“I’m sorry I didn’t understand more,” Biden said outside the Washington Hilton. “I’m not sorry for any of my intentions. I’m not sorry for anything that I have ever done. I have never been disrespectful intentionally to a man or a woman. So that’s not the reputation I’ve had since I was in high school, for god’s sakes.”
 
Biden’s remarks suggest he thinks the controversy around him is overblown, a sense shared by some of his supporters.
 
“The whole thing has been overexposed,” Rep. Emanuel Cleaver (D-Mo.) told The Hill on Thursday. 
 
“I think Joe Biden has kissed me a couple of times. This is Democratic ignorance being played out here,” he said. “Anybody who has been around him knows he’ll put his hand on you like that, lean right into you … I don’t think he was sexually harassing me … this is getting silly.”

A new Hill-HarrisX poll found that 56 percent of voters do not view Biden’s actions as disqualifying.

In his remarks to reporters on Friday, Biden made it crystal-clear that he is running for president, all but explicitly saying that an announcement is coming. He is widely expected to enter the race at the end of this month or in May.
 
Polls suggest he will be a top contender, and many Democrats see Biden as having the best shot at defeating Trump in 2020. Grass-roots conservatives interviewed by The Hill at the Conservative Political Action Conference this year saw Biden as the greatest threat to Trump’s reelection bid.

But some of the biggest questions about Biden surround his age and politics, and the controversy over his behavior toward women threatens to make him look out of step with an increasingly liberal party that has sought to take seriously the concerns of women who say they’ve been mistreated.

The allegations against Biden underscore a generational divide within the Democratic Party and the tricky politics of the “Me Too” era, as Democrats seek to maintain the moral high ground against Trump, who has also been accused of sexual misconduct.

“When women talk about the every day indignities we face - the too close hugs, the shoulder rubs - a huge hurdle is the fear that we'll be accused of overreacting. That we’ll be laughed at,” said Jessica Valenti, the author of the book “Sex Object.” “Biden is proving that fear correct.” 

 


Biden had sought to move on from the controversy with a Wednesday video in which he acknowledged that times have changed and vowed to change his behavior.

“Social norms have begun to change, they’ve shifted, and the boundaries of protecting personal space have been reset, and I get it,” Biden said in the video. “I hear what they’re saying. I understand it. I’ll be much more mindful. That’s my responsibility, and I’ll meet it.”

But his jokes and remarks on Friday seem certain to extend the storyline for the near future. 

“He had to know walking onto the stage the moment and then he makes what he considers to be a joke, which I suspect a lot of other people, especially the women involved, are going to find offensive,” said CNN anchor John King.


The White House, which despite Trump’s comments may see Biden as a threat in states like Pennsylvania and Wisconsin, has gleefully embraced his stumbles.

One pro-Trump group has already put six figures behind a digital ad showing children watching images of Biden touching women.
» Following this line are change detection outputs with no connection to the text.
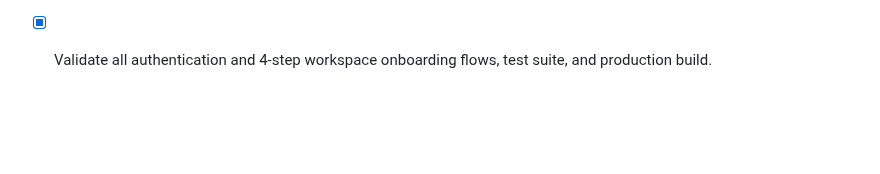
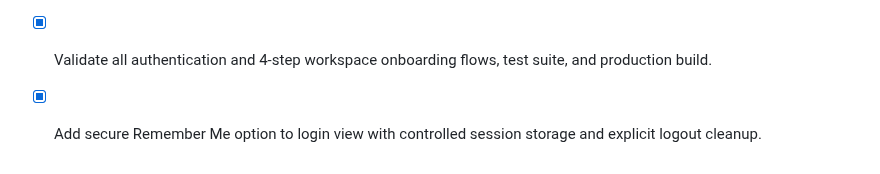
Before and after one commit to EzraMpapi/SMARTMANAGER-MANUS, a Markdown page: todo.md, the part around the change. GitHub-like rendering; blank space fills up the shorter version.

Commit message:
Checkpoint: Published the secure Remember Me option on the login view. Users can now choose whether session tokens persist in localStorage or sessionStorage. Explicit logout correctly cleans up storage in both modes. Test suite (102 passed) and production build verified successfully. Auto-publish is enabled.

```diff
--- a/todo.md
+++ b/todo.md
@@ -433,3 +433,4 @@
 - [x] Audit responsive auth breakpoints (320px to 2560px), logo hierarchy, and SVG/brand asset preservation.
 - [x] Ensure subtle, professional module showcase animations use actual ERP modules and respect `prefers-reduced-motion`.
 - [x] Validate all authentication and 4-step workspace onboarding flows, test suite, and production build.
+- [x] Add secure Remember Me option to login view with controlled session storage and explicit logout cleanup.
```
The ads will run on television once Biden enters the race.

Trump shared a doctored video on Thursday that mocked Biden over the allegations. The 14-second clip showed an image of the former vice president rubbing Biden's shoulders as he addressed the allegations of inappropriate behavior.

The president defended the video on Friday, saying he believes people “got a kick” out of it.

Trump, who himself has been accused of sexual misconduct by more than a dozen women, downplayed a question about whether he's the right person to speak out about Biden, telling reporters he believes he's a “very good messenger.”

“He’s going through a situation and let’s see what happens,” Trump said of Biden. “But people got a kick. We’ve got to sort of smile a little bit.”